You may have found this page as your business has decided to take the leap and set up in Australia. It’s important you then ensure your move is both strategic and compliant to ensure a seamless expansion to the Australian market. Below, we step you through some key legal considerations to think about before opening up offshore.
Step 1: Running On or Off Shore
The first decision you will likely make during this process is whether you run your business as an Australian entity or a non-Australian entity. Deciding on a correct business structure is an important planning decision to make and there is no right answer. You should also engage an Australian accountant for local tax advice and to gain further insight.
Operating as a non-Australian Entity
You can register as a foreign company with the Australian Securities Investment Commission (ASIC). Your business must also appoint a local agent to serve as a registered Australian officer and receive important notices. It’s important that you are familiar with Australia’s tax requirements and legislation as you will not be exempt from domestic laws.

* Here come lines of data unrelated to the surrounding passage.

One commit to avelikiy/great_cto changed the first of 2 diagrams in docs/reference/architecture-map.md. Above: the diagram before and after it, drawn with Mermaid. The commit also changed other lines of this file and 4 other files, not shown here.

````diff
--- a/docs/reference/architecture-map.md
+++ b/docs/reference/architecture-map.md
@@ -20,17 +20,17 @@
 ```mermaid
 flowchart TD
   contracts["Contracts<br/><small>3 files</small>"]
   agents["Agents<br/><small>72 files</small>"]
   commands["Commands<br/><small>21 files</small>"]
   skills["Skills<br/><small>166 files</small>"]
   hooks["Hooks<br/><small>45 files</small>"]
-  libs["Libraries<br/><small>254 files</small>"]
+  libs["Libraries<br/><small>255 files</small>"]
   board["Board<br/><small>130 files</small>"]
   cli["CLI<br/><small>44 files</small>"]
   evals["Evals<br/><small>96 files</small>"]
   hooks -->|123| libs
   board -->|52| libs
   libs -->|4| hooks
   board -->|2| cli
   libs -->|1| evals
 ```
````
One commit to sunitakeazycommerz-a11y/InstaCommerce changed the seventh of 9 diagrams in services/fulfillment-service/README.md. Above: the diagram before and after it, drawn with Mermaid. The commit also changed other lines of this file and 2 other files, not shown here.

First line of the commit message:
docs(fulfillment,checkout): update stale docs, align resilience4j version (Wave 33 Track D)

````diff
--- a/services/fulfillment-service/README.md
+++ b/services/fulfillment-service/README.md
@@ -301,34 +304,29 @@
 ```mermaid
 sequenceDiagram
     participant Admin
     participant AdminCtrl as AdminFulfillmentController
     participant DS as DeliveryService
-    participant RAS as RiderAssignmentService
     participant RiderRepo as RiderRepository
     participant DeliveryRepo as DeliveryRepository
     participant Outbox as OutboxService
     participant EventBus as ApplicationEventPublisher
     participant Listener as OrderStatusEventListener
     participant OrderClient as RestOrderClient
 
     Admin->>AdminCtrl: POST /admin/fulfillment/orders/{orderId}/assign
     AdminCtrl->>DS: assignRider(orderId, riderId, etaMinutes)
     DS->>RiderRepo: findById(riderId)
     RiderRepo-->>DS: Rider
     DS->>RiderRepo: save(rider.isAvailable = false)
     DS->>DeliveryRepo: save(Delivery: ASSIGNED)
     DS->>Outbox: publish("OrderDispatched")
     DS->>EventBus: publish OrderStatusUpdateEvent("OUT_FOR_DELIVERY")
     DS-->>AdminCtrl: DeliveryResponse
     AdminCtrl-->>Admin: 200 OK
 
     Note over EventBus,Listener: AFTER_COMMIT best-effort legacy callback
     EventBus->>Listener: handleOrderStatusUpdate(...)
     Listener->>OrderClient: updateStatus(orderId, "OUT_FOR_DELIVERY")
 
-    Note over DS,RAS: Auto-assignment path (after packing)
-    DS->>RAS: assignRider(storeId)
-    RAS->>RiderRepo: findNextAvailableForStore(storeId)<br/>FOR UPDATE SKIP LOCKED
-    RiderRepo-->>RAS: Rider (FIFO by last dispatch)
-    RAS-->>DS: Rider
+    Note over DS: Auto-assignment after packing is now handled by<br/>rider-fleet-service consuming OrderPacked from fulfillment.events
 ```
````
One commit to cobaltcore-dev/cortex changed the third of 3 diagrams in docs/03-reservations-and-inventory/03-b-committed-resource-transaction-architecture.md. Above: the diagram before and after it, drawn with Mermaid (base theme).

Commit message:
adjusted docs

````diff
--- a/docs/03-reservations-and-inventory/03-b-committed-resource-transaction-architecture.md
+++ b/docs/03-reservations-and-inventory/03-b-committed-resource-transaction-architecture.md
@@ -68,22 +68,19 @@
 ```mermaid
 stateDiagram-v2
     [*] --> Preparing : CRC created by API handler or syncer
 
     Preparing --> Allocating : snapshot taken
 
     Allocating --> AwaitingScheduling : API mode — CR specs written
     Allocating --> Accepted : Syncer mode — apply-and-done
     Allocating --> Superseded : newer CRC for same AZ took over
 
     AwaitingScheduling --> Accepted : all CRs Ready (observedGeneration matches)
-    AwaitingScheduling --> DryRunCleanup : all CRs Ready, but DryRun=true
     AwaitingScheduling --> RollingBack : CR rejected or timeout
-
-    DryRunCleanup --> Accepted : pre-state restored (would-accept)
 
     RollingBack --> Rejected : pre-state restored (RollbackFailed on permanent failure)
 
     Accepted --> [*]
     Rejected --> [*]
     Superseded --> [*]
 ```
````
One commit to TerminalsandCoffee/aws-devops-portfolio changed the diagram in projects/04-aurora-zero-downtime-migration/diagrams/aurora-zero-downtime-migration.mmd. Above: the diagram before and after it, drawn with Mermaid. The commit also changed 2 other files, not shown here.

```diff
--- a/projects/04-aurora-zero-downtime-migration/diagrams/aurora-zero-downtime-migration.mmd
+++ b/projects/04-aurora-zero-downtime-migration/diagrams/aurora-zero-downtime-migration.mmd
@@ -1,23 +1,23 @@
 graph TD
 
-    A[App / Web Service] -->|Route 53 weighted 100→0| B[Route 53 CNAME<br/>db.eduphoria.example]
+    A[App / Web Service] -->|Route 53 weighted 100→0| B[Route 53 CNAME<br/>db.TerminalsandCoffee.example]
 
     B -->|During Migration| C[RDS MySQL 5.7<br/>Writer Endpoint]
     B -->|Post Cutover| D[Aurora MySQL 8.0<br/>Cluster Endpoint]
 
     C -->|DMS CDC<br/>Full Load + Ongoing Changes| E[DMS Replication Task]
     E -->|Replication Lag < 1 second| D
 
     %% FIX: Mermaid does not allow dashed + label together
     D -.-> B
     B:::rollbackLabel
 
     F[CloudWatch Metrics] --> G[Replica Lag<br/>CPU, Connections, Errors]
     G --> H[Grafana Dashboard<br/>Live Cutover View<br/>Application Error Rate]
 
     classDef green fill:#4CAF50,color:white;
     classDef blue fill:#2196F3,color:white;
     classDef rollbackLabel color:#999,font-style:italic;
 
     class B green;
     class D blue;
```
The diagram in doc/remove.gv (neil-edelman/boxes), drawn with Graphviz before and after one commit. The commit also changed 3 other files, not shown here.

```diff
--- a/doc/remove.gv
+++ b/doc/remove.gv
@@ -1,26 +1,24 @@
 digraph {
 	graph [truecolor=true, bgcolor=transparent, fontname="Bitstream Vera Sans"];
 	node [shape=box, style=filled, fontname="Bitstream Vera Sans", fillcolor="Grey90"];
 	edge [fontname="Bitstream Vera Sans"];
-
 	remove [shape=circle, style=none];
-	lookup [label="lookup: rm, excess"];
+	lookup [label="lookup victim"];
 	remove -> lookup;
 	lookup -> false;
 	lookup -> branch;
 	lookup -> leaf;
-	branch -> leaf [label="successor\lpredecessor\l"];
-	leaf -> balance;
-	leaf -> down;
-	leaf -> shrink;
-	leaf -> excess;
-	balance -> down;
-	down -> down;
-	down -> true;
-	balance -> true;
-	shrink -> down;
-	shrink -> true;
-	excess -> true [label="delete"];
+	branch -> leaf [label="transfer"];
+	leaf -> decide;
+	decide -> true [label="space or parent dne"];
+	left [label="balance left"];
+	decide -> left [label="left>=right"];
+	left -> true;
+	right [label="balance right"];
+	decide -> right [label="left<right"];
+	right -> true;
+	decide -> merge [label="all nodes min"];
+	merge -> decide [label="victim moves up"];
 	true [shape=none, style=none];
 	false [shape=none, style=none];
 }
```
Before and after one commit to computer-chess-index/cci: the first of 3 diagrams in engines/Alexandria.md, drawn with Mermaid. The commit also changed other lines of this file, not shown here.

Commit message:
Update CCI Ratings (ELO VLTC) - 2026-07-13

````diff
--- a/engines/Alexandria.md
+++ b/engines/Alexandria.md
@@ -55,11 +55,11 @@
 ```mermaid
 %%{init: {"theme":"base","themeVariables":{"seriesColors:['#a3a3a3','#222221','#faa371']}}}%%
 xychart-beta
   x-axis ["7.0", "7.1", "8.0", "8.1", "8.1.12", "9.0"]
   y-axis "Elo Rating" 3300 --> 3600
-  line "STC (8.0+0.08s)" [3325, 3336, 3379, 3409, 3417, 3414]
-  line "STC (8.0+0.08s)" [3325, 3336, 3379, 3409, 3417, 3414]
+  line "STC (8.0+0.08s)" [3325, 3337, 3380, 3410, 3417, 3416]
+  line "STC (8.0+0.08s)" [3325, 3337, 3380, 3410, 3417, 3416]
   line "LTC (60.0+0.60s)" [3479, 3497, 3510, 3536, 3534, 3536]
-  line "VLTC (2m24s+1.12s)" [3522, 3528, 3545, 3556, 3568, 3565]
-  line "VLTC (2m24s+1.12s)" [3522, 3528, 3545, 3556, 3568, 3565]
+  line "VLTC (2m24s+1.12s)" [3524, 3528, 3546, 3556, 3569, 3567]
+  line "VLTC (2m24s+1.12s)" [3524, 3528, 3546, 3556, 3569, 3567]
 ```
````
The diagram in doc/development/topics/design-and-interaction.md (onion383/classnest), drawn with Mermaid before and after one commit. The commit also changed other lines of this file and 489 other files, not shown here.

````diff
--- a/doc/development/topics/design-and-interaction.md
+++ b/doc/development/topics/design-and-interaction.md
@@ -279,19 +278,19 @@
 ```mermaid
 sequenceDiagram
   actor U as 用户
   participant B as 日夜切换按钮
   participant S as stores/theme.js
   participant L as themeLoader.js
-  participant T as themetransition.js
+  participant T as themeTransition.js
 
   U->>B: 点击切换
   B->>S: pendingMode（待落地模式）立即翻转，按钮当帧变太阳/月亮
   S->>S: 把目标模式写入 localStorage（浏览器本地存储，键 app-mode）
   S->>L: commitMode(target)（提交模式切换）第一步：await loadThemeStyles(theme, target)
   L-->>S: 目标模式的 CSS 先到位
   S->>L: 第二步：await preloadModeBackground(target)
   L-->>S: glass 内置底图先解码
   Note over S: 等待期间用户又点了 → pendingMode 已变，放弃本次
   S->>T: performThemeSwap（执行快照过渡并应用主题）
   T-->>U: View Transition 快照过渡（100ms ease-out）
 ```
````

Operating as an Australian Entity
You may decide to seek advice on what entity to operate as in Australia. This will depend on what are your business’ goals and aims for the Australian market. You can run your business by establishing a company, partnership, joint venture or trust (discretionary or unit). A typical business structure is setting up a private proprietary company limited by shares.
Step 2: Incorporating
You will then need to incorporate your company in Australia. This is a relatively inexpensive process and can be expedited to meet the demands of your business. We have set out below a quick checklist as to what your business requires for incorporation.
- An Australian Company Number (ACN): An ACN is a nine-digit number that allows for company identification. It’s a duty of the company director to advertise this number on all official company documents.
- Company Director: At least one company director must reside in Australia and all directors of the company must be over 18 years old. The other directors can be foreign provided at least one is local.
- Company Secretary and Company Public Officer: You must appoint a company secretary and public officer to ensure the company complies with Australian tax obligations.
- Shares: The share capital of your Australian entity can be a nominal amount. There is no minimum share capital requirement. For instance, a company can be incorporated with a share capital of $1 (AUD).
Step 3: Taxation
Once you have incorporated your company in Australia, you will need a Tax File Number (TFN) from the Australian Taxation Office. This number will assist with reporting obligations to ASIC. Some key tax obligations to look out for when you speak with your accountant include:
- Company tax (PAYG)
- Capital Gains Tax
- Duties, and
Australia’s tax period is from 1 July to 30 June.
Step 4: Leasing Premises
You may then decide to set up a base for your business depending on the purpose of your Australian venture. Whether you choose to enter a lease or purchase real estate, you should be mindful of the contracts involved as well as local legislation. It is a good idea to have a commercial leasing lawyer review your lease to ensure your business’ conduct is permitted on the premises. Real estate purchases are also subject to foreign investment restrictions. As a rule of thumb, property over $50 million in value will be subject to regulatory body approval.
Step 5: Employees
If you employ locals, you must comply with Australia’s Fair Work Act 2009 as well as any applicable Award standards, tax legislation and superannuation requirements. You will also need to know if any specific State Acts apply.
What will you need to engage local employees?
You will need to familiarise yourself with local and national employment legislation, or engage an employment lawyer to assist. It’s also necessary to have an employment agreement in place which will limit the employer’s liabilities and the employee’s duties. You may also want to think about confidentiality and non-compete clauses as well as workplace policies addressing anti-discrimination, sexual harassment, equal opportunity and social media/Internet use.
If you decide to bring on board staff from your country of origin, ensure that they have the appropriate paperwork and Visa. It is a criminal offence under the Migration Act 1958 to allow someone to work who does not have the necessary permissions or work permits.
Step 6: Intellectual Property
When setting up your business in Australia, it’s important to register your company’s’ intellectual property with IP Australia to not only protect your brand but ensure you are not infringing on any Australian companies rights.
Does your business have trade marks and patents? You will again need to register these to enjoy the same proprietary rights you have in your country of origin. It’s often sensible to plan ahead and register your IP in the countries you wish to expand to later down the track.
If you have any questions about setting up your business in Australia, get in touch with our commercial lawyers on 1300 544 755.